How consumers can avoid fraud amid big sales week for Amazon, Walmart

  • With e-commerce surging during the coronavirus pandemic, Prime Day and the 2020 holiday season may be the perfect hunting ground for online fraudsters.
  • Business Insider spoke with Amazon’s former Director of Corporate Development Aaron Barfoot, who now serves as the chief financial officer of online security firm Forter. 
  • “Good online hygiene means paying attention and being alert,” Barfoot said. 
  • Visit Business Insider’s homepage for more stories.

It’s a potential nightmare for anyone who’s ever shopped online: checking your bank account or credit card statement to find that a cybercriminal has stolen your identity and run up a huge bill.

During Amazon’s two-day Prime Day sales event and the upcoming 2020 holiday season, that’s a scenario that could become reality for more shoppers than ever before. Former Amazon Director of Corporate Development Aaron Barfoot — who now serves as chief financial officer for online fraud prevention firm Forter — said that

Read More

How To Avoid A Bad Partnership In Business

Edmund Lowman is CEO of Slumber Hostel Group, a youth travel accommodation and tour experience provider in Southeast Asia.

A few years ago, I entered into what would turn out to be the worst business deal of my life. But along the way, I learned many valuable lessons on how to avoid bad partnerships.

Below are my tips for navigating business partnerships, as well what to do if you see your deal is starting to go south:

Negotiate.

The old saying, “Hindsight is 20/20,” is absolutely true. Looking back on this, we made so many mistakes that it is no surprise to me the deal went south. A few lessons to keep in mind include:

• Don’t argue with your future partners. Remember, these people aren’t your enemies. They are people you are going to presumably be doing business with for a long time. If you’re arguing and

Read More

It’s Easier to Avoid Taxes When You Own a Business. Just Ask Donald Trump (and Joe Biden).

For people who want to lowball their taxes, it helps to own a business.
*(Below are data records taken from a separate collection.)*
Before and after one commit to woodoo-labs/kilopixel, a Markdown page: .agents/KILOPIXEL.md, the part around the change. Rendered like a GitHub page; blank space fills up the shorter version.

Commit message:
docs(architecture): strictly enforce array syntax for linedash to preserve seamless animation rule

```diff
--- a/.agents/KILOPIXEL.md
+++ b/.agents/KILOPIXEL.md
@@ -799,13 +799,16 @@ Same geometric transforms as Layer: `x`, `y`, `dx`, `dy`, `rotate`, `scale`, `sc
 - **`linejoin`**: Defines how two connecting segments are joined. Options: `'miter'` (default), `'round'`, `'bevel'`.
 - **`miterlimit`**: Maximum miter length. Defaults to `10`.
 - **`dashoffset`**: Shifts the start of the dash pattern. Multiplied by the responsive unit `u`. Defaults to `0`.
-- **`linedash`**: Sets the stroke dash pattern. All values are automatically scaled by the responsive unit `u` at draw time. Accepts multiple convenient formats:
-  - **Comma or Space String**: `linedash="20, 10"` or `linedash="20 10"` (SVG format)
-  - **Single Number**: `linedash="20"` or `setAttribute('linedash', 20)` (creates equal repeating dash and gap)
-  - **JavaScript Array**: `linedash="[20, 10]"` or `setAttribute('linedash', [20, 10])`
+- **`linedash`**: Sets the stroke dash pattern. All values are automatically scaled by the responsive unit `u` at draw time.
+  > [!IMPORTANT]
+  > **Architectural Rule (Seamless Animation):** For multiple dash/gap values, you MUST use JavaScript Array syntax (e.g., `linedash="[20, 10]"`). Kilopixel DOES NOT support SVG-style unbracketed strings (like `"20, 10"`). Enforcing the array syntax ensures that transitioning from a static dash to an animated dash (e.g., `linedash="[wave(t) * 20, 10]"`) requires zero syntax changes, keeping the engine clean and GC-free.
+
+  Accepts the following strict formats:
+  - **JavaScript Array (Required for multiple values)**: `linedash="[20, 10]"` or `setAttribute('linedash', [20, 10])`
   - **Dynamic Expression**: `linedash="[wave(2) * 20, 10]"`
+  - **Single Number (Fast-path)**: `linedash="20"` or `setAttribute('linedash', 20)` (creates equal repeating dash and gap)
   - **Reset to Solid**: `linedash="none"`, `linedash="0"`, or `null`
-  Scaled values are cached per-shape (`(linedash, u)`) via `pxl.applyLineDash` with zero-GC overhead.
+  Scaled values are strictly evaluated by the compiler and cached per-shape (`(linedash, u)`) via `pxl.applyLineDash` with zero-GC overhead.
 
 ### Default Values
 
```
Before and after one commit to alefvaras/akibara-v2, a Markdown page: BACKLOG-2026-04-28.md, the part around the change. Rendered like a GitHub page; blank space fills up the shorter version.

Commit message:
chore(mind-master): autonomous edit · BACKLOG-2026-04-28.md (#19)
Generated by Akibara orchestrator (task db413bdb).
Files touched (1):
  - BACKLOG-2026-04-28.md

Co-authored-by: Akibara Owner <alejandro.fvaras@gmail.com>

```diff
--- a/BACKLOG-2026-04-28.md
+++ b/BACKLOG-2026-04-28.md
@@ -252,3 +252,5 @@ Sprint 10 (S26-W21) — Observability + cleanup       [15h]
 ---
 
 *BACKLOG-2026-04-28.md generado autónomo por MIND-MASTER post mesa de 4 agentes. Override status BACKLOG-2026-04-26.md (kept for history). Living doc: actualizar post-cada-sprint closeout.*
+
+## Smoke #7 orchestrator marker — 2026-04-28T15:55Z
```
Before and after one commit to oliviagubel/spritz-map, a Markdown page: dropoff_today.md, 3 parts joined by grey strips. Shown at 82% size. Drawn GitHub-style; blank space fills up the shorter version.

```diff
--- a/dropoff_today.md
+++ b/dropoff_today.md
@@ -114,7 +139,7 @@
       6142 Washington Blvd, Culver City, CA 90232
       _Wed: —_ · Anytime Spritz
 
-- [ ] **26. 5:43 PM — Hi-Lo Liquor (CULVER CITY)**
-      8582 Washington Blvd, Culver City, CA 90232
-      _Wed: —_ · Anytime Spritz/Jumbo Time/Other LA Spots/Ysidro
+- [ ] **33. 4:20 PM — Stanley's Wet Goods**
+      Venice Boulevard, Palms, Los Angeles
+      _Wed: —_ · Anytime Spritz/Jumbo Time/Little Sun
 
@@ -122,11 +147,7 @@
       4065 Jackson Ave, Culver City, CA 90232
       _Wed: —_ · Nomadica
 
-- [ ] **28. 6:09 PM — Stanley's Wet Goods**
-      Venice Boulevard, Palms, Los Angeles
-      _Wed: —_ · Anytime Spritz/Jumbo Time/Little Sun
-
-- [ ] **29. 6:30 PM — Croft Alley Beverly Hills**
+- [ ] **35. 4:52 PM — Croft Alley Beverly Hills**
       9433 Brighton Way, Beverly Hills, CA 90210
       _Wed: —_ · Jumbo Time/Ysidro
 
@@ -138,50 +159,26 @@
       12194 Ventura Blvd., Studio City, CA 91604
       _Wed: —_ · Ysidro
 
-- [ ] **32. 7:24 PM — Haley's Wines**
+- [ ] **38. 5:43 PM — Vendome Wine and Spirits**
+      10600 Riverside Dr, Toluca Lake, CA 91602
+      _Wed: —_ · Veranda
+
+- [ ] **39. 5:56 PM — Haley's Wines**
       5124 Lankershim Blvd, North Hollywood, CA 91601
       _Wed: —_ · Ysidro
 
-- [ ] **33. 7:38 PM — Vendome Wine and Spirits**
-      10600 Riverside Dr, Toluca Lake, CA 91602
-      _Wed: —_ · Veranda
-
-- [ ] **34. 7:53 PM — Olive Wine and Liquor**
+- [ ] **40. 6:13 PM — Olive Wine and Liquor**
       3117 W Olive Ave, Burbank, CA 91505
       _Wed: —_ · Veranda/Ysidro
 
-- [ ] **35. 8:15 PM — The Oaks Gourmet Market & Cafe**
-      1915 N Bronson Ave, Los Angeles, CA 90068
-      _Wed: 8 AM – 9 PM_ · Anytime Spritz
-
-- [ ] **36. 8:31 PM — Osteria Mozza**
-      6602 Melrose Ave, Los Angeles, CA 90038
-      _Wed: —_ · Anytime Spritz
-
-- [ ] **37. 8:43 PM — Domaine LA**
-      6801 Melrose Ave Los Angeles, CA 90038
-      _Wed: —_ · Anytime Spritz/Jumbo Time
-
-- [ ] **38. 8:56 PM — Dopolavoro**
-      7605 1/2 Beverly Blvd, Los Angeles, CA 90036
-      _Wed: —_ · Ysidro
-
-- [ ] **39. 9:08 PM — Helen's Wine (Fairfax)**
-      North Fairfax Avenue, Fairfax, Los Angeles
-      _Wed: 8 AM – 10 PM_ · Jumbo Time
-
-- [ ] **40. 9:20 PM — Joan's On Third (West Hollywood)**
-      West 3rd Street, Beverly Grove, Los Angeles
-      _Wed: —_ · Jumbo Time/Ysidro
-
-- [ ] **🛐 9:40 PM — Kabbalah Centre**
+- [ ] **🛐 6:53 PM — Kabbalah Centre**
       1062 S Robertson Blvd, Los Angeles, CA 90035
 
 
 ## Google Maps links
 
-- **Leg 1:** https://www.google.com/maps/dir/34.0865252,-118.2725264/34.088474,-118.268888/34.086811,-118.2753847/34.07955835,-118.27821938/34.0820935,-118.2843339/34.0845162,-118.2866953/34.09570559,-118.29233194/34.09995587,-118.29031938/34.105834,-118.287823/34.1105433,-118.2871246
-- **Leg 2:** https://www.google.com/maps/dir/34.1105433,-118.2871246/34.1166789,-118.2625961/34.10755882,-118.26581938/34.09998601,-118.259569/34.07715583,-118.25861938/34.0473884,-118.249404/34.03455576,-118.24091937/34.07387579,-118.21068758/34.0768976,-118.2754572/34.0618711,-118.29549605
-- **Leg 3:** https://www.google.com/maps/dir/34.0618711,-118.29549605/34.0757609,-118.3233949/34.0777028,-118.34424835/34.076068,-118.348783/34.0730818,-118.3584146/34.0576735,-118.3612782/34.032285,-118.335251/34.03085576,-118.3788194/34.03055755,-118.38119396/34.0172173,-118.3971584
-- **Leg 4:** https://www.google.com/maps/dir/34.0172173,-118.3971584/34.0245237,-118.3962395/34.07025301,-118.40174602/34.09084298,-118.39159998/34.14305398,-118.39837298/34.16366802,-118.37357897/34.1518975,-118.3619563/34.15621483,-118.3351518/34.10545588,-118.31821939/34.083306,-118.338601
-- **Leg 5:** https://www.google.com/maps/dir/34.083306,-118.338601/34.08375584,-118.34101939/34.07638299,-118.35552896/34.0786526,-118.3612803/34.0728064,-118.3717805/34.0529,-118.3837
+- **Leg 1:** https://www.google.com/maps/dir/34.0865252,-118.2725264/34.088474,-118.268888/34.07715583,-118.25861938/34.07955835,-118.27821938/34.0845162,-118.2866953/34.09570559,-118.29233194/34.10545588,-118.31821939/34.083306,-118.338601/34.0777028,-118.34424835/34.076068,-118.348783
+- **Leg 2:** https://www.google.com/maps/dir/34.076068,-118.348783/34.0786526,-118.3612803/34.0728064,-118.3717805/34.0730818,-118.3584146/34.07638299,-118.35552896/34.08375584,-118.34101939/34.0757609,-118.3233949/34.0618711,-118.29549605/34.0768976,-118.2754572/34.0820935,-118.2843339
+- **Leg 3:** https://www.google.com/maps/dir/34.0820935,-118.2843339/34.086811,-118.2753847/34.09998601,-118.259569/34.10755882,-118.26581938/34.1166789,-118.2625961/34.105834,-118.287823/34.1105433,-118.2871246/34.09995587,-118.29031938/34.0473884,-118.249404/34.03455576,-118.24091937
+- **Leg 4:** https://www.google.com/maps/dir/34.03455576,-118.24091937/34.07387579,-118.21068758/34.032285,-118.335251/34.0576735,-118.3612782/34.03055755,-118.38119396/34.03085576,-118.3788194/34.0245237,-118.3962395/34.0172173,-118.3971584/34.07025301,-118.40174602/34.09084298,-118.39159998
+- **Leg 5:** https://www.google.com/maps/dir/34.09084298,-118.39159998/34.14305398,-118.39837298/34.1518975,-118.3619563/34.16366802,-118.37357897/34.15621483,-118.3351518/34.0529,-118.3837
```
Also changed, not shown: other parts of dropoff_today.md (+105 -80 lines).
That can offer strategies for reducing what you owe Uncle Sam—and make you far harder to audit.

This has long been the case, but it’s in the news again in a big way for President Donald Trump, and a far smaller one for his opponent, former Vice President Joe Biden.

The tax spotlight is on Mr. Trump because the

New York Times

recently reported that it has obtained and analyzed years of his tax-return data despite his refusal to release it. The Times raised questions about his tax compliance, and Mr. Trump derided its reporting but provided no details. The Times’s report hasn’t been independently verified.

Mr. Biden, who has released years of returns, has been called out for employing a tax move the Obama administration wanted to end. In 2017 and 2018 he avoided as

Read More